▸ Extracted information:
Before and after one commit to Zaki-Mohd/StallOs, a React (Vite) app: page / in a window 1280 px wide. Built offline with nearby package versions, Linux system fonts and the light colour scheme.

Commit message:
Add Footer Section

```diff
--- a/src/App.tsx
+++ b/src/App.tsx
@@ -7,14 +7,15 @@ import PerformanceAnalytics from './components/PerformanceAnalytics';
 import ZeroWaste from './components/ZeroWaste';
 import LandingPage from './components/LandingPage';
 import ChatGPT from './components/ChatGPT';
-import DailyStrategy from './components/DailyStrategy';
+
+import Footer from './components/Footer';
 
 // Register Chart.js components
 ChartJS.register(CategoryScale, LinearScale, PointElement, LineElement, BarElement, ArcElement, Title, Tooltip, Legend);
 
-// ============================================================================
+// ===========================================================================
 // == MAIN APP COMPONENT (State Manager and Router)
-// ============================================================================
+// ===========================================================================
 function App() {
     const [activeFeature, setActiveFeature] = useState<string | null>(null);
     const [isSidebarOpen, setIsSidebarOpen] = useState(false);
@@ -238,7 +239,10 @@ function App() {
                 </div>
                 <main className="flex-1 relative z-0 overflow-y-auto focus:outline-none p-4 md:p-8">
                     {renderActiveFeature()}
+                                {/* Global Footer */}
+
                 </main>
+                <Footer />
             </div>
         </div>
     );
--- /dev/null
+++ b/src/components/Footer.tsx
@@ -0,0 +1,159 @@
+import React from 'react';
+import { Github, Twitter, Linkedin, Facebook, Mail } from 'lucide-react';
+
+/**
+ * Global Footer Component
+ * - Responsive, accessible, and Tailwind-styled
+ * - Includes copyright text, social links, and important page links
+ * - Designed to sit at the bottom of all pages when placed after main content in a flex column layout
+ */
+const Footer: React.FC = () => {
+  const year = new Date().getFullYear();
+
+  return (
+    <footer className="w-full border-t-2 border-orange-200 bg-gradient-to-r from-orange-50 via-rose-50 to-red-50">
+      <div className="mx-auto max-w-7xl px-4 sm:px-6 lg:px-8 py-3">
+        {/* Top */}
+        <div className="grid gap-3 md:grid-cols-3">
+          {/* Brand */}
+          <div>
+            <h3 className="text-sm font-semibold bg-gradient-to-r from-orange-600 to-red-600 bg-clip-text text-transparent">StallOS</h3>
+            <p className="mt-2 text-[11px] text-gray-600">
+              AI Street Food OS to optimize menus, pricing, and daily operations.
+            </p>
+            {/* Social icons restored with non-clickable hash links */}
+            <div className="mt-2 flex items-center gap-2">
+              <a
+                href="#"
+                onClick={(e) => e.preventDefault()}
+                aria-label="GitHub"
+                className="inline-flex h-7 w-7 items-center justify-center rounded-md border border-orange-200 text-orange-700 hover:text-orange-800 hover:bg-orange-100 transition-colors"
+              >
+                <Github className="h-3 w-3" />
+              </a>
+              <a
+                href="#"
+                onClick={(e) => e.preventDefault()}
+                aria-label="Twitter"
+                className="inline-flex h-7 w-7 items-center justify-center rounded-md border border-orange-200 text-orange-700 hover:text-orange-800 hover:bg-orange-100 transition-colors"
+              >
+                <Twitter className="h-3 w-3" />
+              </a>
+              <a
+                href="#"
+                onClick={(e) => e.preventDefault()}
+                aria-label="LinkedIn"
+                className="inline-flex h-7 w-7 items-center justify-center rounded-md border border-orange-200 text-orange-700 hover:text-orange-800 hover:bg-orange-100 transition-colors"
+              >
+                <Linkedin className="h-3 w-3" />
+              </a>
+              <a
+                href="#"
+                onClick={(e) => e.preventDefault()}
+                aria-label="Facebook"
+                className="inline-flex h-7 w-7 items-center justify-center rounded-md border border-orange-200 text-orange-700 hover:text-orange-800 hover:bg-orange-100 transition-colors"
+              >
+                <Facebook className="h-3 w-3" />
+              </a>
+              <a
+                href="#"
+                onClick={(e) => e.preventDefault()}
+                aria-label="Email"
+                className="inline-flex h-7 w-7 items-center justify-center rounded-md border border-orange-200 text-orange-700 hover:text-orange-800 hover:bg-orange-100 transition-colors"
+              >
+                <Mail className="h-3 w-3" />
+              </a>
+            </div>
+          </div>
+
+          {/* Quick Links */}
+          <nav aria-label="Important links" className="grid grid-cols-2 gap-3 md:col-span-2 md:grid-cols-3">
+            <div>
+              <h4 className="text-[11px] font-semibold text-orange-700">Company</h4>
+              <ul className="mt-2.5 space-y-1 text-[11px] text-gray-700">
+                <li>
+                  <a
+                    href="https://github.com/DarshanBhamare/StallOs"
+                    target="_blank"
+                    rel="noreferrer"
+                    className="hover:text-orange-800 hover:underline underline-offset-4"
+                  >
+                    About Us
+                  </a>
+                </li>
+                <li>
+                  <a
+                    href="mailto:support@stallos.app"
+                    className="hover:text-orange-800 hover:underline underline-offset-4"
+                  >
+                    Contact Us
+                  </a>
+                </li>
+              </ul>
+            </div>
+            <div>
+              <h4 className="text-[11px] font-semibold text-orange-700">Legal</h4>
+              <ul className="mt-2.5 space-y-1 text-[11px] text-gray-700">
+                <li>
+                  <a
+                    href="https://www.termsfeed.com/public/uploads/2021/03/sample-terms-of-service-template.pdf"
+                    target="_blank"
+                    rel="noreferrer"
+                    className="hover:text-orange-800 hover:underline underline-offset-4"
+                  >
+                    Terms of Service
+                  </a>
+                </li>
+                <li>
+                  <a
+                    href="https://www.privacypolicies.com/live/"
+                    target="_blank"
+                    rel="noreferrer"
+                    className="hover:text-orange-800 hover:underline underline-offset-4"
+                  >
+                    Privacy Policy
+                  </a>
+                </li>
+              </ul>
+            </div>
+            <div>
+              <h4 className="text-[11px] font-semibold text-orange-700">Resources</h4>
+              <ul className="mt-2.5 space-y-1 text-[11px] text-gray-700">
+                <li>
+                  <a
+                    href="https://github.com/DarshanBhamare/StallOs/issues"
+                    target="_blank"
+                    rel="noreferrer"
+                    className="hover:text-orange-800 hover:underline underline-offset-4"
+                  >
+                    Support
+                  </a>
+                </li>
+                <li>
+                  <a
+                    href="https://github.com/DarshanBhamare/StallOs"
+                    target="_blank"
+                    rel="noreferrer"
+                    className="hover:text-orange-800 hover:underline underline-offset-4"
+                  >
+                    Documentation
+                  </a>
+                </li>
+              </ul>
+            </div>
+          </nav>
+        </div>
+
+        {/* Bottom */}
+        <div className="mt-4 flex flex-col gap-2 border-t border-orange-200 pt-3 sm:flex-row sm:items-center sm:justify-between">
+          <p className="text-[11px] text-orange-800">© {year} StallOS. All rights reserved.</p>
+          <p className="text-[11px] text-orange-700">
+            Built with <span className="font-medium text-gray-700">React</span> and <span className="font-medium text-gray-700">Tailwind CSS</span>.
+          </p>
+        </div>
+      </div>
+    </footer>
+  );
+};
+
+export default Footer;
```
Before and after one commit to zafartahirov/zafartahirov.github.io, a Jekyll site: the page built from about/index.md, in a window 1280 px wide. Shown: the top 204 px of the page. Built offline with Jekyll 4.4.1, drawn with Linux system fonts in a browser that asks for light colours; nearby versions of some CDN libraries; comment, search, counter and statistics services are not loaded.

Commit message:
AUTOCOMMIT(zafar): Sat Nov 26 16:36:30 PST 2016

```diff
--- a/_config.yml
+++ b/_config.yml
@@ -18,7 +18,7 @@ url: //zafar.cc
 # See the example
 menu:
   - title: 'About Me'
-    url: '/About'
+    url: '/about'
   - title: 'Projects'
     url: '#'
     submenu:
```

▸ Task requirements: In the entries above, find each line with the word "Twitter" and return it.

▸ Output for this task:
+import { Github, Twitter, Linkedin, Facebook, Mail } from 'lucide-react';
+                aria-label="Twitter"
+                <Twitter className="h-3 w-3" />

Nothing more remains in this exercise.